• [What to do] Please work out the number of lines in the following material that include "like", and reply with only that number.

/---

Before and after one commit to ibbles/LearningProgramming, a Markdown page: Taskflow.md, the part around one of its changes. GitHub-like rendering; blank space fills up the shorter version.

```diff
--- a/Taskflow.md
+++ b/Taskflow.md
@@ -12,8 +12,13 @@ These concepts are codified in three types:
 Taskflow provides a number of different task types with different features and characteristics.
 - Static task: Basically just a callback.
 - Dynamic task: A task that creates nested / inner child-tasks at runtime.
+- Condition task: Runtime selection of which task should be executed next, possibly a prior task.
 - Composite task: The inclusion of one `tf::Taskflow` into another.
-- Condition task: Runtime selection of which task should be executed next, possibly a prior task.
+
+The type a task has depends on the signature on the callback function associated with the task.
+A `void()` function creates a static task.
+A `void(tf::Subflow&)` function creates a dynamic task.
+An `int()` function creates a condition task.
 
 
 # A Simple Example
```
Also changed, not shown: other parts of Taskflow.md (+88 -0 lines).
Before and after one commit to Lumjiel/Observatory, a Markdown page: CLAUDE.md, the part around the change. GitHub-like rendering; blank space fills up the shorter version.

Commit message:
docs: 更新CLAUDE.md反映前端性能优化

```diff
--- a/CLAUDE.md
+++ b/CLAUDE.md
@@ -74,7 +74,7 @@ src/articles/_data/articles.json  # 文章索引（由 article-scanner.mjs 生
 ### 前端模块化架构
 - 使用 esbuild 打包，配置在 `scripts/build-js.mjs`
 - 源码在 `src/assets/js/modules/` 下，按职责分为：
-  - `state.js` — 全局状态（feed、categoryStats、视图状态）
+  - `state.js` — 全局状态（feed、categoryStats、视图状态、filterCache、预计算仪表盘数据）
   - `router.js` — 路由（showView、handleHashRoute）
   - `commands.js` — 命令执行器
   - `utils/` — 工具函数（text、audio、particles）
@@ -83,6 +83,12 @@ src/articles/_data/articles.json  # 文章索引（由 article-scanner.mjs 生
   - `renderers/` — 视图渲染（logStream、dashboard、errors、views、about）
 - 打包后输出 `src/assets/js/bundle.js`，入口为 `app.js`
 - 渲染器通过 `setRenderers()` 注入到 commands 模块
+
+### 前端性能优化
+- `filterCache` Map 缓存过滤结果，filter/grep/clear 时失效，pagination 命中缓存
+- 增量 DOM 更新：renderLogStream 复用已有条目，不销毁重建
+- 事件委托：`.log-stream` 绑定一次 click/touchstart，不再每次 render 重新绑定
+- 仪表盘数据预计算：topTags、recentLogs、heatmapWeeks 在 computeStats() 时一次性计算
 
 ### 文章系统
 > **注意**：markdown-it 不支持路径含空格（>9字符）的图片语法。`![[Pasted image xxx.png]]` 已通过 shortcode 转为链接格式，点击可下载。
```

\---

• [The answer] 2